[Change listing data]
((

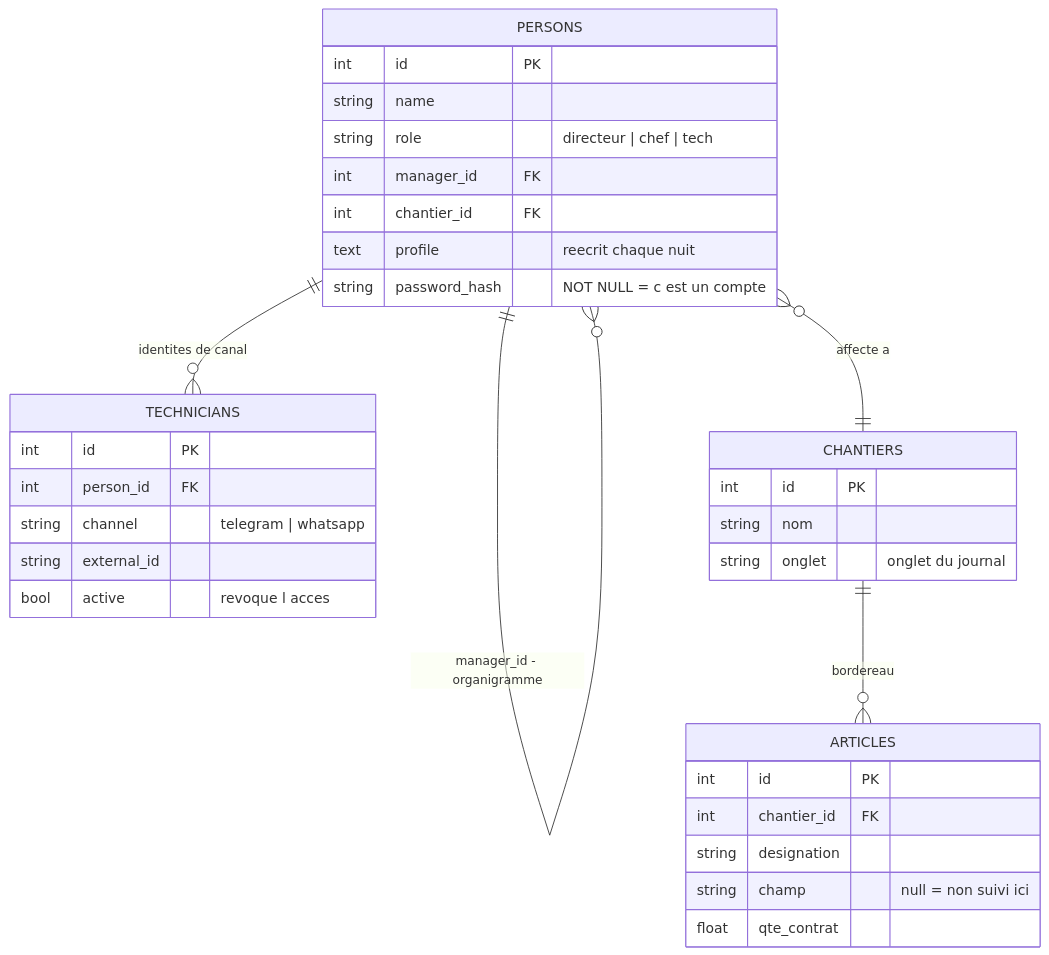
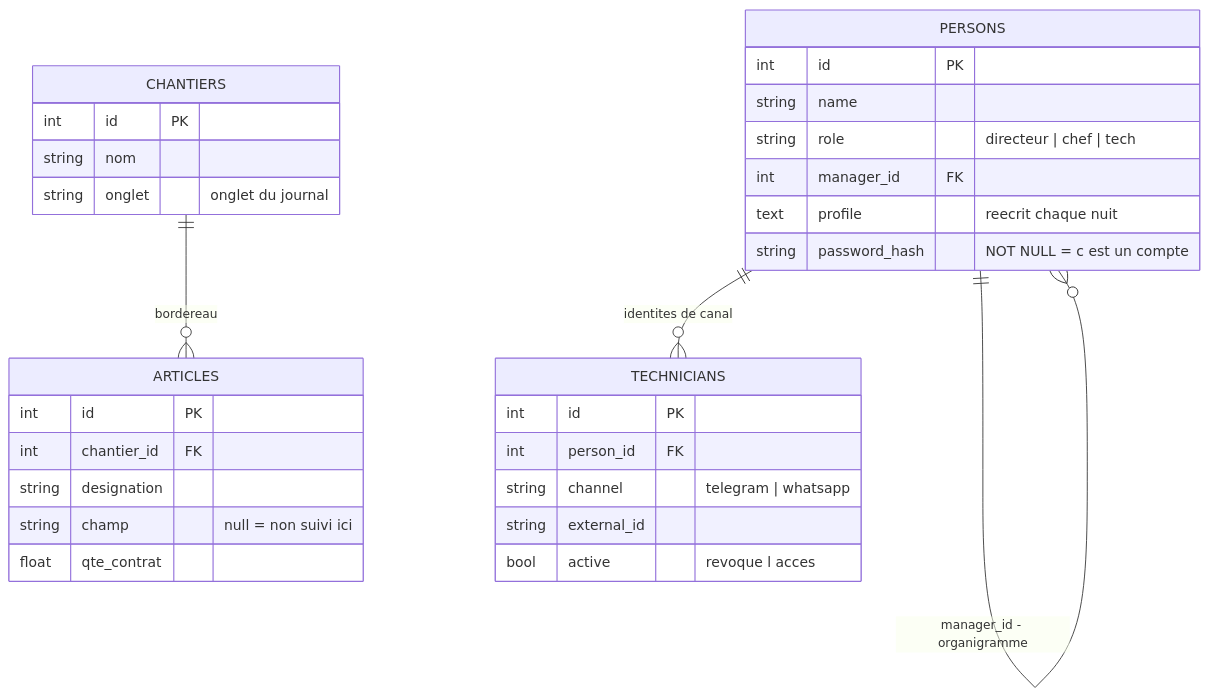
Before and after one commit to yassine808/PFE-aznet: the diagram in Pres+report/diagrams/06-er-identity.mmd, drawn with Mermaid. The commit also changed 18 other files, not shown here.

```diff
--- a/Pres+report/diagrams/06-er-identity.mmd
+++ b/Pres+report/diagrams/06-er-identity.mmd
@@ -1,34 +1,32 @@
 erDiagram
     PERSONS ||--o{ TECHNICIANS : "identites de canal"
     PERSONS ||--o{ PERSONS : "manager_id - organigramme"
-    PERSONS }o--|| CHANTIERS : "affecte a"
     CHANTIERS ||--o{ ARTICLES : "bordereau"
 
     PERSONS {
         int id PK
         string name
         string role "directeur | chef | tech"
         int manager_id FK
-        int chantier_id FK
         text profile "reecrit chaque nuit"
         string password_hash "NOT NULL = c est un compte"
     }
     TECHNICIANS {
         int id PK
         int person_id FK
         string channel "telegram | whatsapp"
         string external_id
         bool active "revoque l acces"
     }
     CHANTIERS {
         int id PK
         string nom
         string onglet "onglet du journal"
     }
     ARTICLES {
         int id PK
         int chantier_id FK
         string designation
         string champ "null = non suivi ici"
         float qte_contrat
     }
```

))

- **Assignment**
Find the word "PERSONS" in the records. Copy every line it appears in.

- **Response for this exercise**
     PERSONS ||--o{ TECHNICIANS : "identites de canal"
     PERSONS ||--o{ PERSONS : "manager_id - organigramme"
-    PERSONS }o--|| CHANTIERS : "affecte a"
     PERSONS {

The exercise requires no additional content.